Input below:
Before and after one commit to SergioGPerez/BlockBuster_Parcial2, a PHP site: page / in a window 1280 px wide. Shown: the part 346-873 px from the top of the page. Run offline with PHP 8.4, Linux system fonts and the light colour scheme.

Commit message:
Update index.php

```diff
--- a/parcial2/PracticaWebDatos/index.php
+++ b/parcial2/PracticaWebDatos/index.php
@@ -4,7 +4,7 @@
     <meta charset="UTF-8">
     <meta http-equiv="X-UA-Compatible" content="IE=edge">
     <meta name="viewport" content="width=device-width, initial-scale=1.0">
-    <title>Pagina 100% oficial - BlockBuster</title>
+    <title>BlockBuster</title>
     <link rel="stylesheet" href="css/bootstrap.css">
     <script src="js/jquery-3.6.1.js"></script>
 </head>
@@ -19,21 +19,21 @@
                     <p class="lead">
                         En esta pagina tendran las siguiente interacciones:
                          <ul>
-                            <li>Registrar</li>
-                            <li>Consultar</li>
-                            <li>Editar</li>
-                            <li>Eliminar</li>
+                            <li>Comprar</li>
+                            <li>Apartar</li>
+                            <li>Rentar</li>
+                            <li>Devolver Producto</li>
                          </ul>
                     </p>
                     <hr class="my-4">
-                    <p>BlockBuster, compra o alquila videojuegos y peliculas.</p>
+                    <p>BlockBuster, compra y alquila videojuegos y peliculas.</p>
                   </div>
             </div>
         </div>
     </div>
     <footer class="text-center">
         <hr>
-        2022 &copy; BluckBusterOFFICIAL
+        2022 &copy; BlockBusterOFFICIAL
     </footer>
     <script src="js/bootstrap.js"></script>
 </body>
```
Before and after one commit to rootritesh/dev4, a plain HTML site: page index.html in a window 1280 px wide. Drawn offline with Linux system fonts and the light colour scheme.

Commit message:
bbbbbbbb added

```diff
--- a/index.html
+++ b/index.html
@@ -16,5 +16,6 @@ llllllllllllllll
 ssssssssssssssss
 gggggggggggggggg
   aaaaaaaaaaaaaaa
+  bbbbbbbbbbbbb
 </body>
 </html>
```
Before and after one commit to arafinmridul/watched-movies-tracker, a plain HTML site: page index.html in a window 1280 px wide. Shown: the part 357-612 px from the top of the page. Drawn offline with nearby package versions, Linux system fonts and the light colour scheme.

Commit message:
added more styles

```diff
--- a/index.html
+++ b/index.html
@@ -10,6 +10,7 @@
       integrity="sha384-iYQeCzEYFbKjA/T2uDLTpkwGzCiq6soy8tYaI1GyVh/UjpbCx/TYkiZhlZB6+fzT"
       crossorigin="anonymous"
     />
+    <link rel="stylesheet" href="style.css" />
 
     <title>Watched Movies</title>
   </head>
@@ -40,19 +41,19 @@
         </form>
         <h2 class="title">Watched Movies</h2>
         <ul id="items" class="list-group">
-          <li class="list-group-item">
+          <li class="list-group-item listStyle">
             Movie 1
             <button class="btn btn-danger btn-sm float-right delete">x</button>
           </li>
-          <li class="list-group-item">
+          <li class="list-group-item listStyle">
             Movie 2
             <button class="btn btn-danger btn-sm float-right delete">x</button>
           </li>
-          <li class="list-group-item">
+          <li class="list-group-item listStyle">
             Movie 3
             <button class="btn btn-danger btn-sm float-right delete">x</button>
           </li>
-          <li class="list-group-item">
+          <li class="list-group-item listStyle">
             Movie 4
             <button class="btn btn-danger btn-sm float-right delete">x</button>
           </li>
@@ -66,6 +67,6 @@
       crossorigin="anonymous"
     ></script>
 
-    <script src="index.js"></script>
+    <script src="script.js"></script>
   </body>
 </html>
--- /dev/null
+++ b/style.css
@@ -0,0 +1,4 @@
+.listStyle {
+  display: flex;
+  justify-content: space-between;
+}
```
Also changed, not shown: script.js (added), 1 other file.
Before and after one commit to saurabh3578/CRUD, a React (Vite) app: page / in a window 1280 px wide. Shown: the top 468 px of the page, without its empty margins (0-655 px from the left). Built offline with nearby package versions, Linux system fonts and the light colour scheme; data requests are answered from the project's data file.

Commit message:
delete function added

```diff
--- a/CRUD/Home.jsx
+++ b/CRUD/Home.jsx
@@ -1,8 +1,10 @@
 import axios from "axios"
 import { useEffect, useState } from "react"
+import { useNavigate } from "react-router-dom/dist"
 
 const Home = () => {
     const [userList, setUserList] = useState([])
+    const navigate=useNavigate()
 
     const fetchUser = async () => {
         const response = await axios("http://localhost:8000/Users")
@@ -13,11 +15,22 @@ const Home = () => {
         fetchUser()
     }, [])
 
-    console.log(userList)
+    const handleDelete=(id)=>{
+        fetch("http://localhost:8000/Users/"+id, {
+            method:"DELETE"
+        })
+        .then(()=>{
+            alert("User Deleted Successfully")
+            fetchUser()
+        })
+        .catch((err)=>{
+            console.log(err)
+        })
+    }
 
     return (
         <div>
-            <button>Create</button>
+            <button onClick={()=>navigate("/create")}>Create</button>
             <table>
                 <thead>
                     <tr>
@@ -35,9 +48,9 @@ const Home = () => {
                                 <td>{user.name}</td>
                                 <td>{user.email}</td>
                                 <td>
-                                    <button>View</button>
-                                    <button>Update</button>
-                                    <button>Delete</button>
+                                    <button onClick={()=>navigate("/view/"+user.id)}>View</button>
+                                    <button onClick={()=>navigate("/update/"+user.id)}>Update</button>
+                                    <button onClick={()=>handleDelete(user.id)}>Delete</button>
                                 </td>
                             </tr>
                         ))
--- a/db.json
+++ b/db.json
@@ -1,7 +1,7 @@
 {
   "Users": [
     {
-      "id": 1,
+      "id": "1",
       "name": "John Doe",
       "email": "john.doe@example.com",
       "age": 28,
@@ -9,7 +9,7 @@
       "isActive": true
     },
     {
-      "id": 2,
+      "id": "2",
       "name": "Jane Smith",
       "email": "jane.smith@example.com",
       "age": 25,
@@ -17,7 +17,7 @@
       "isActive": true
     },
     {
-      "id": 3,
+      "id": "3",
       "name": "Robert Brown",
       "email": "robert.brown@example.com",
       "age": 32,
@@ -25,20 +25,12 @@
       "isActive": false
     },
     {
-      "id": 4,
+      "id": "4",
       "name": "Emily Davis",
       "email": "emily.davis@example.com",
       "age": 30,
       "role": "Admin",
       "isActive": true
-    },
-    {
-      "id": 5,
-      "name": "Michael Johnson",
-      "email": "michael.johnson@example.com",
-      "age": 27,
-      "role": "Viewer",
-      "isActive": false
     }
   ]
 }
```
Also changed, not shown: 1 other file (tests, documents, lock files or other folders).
End of Input.
▶ _The task_
Scan the entries above for the string "import" and copy each line that contains it.

▶ _Result below_
 import axios from "axios"
 import { useEffect, useState } from "react"
+import { useNavigate } from "react-router-dom/dist"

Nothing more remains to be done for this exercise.